TASK | Copy out the entries that follow. Leave none out.

*** LISTED RECORDS Section Begins ***

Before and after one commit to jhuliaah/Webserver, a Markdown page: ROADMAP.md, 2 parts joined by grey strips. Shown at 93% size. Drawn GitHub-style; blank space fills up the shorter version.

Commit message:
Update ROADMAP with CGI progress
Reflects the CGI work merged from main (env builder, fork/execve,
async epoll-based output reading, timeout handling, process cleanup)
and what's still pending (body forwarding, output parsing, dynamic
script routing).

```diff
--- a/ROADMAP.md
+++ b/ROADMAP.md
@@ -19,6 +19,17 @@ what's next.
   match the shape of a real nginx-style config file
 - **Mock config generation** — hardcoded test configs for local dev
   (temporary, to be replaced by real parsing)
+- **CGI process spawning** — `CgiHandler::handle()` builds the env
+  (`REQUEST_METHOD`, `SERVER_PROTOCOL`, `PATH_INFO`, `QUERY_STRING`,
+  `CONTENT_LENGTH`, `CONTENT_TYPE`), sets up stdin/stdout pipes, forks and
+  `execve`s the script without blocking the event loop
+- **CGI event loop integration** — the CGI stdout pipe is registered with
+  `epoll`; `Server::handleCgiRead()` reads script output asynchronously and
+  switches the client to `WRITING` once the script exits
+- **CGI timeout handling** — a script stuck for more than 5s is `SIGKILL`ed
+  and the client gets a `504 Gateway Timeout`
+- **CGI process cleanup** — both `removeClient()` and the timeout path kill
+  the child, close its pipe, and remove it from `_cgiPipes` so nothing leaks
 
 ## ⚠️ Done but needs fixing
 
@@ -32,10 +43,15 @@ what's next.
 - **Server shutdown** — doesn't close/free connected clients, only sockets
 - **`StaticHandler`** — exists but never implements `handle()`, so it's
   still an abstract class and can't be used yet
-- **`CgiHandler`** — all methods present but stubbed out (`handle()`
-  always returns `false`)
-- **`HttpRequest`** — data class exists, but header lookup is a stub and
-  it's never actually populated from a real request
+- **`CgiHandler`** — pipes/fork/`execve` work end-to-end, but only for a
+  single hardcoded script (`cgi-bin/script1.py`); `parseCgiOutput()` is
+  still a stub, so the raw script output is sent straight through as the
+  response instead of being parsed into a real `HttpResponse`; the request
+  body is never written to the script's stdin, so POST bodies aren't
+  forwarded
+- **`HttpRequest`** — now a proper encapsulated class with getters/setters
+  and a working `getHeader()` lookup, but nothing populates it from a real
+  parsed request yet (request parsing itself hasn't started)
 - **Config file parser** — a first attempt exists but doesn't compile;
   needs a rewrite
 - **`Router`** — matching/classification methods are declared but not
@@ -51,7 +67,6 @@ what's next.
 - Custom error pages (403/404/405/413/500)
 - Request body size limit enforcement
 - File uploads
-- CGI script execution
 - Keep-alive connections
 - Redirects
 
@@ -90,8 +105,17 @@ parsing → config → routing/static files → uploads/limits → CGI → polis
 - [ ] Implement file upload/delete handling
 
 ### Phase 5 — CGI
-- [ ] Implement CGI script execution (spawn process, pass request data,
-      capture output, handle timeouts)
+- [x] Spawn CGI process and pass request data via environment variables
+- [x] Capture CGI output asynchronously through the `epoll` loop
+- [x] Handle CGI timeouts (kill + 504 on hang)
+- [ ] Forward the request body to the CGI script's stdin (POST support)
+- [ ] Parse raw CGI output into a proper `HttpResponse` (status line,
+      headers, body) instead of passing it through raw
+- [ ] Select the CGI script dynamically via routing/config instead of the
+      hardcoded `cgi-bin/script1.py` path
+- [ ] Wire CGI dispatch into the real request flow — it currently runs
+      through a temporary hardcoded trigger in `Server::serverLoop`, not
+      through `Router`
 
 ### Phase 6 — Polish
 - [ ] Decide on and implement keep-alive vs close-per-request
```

*** LISTED RECORDS Section Ends ***

WRITTEN SOLUTION |
Before and after one commit to jhuliaah/Webserver, a Markdown page: ROADMAP.md, 2 parts joined by grey strips. Shown at 93% size. Drawn GitHub-style; blank space fills up the shorter version.

Commit message:
Update ROADMAP with CGI progress
Reflects the CGI work merged from main (env builder, fork/execve,
async epoll-based output reading, timeout handling, process cleanup)
and what's still pending (body forwarding, output parsing, dynamic
script routing).

```diff
--- a/ROADMAP.md
+++ b/ROADMAP.md
@@ -19,6 +19,17 @@ what's next.
   match the shape of a real nginx-style config file
 - **Mock config generation** — hardcoded test configs for local dev
   (temporary, to be replaced by real parsing)
+- **CGI process spawning** — `CgiHandler::handle()` builds the env
+  (`REQUEST_METHOD`, `SERVER_PROTOCOL`, `PATH_INFO`, `QUERY_STRING`,
+  `CONTENT_LENGTH`, `CONTENT_TYPE`), sets up stdin/stdout pipes, forks and
+  `execve`s the script without blocking the event loop
+- **CGI event loop integration** — the CGI stdout pipe is registered with
+  `epoll`; `Server::handleCgiRead()` reads script output asynchronously and
+  switches the client to `WRITING` once the script exits
+- **CGI timeout handling** — a script stuck for more than 5s is `SIGKILL`ed
+  and the client gets a `504 Gateway Timeout`
+- **CGI process cleanup** — both `removeClient()` and the timeout path kill
+  the child, close its pipe, and remove it from `_cgiPipes` so nothing leaks
 
 ## ⚠️ Done but needs fixing
 
@@ -32,10 +43,15 @@ what's next.
 - **Server shutdown** — doesn't close/free connected clients, only sockets
 - **`StaticHandler`** — exists but never implements `handle()`, so it's
   still an abstract class and can't be used yet
-- **`CgiHandler`** — all methods present but stubbed out (`handle()`
-  always returns `false`)
-- **`HttpRequest`** — data class exists, but header lookup is a stub and
-  it's never actually populated from a real request
+- **`CgiHandler`** — pipes/fork/`execve` work end-to-end, but only for a
+  single hardcoded script (`cgi-bin/script1.py`); `parseCgiOutput()` is
+  still a stub, so the raw script output is sent straight through as the
+  response instead of being parsed into a real `HttpResponse`; the request
+  body is never written to the script's stdin, so POST bodies aren't
+  forwarded
+- **`HttpRequest`** — now a proper encapsulated class with getters/setters
+  and a working `getHeader()` lookup, but nothing populates it from a real
+  parsed request yet (request parsing itself hasn't started)
 - **Config file parser** — a first attempt exists but doesn't compile;
   needs a rewrite
 - **`Router`** — matching/classification methods are declared but not
@@ -51,7 +67,6 @@ what's next.
 - Custom error pages (403/404/405/413/500)
 - Request body size limit enforcement
 - File uploads
-- CGI script execution
 - Keep-alive connections
 - Redirects
 
@@ -90,8 +105,17 @@ parsing → config → routing/static files → uploads/limits → CGI → polis
 - [ ] Implement file upload/delete handling
 
 ### Phase 5 — CGI
-- [ ] Implement CGI script execution (spawn process, pass request data,
-      capture output, handle timeouts)
+- [x] Spawn CGI process and pass request data via environment variables
+- [x] Capture CGI output asynchronously through the `epoll` loop
+- [x] Handle CGI timeouts (kill + 504 on hang)
+- [ ] Forward the request body to the CGI script's stdin (POST support)
+- [ ] Parse raw CGI output into a proper `HttpResponse` (status line,
+      headers, body) instead of passing it through raw
+- [ ] Select the CGI script dynamically via routing/config instead of the
+      hardcoded `cgi-bin/script1.py` path
+- [ ] Wire CGI dispatch into the real request flow — it currently runs
+      through a temporary hardcoded trigger in `Server::serverLoop`, not
+      through `Router`
 
 ### Phase 6 — Polish
 - [ ] Decide on and implement keep-alive vs close-per-request
```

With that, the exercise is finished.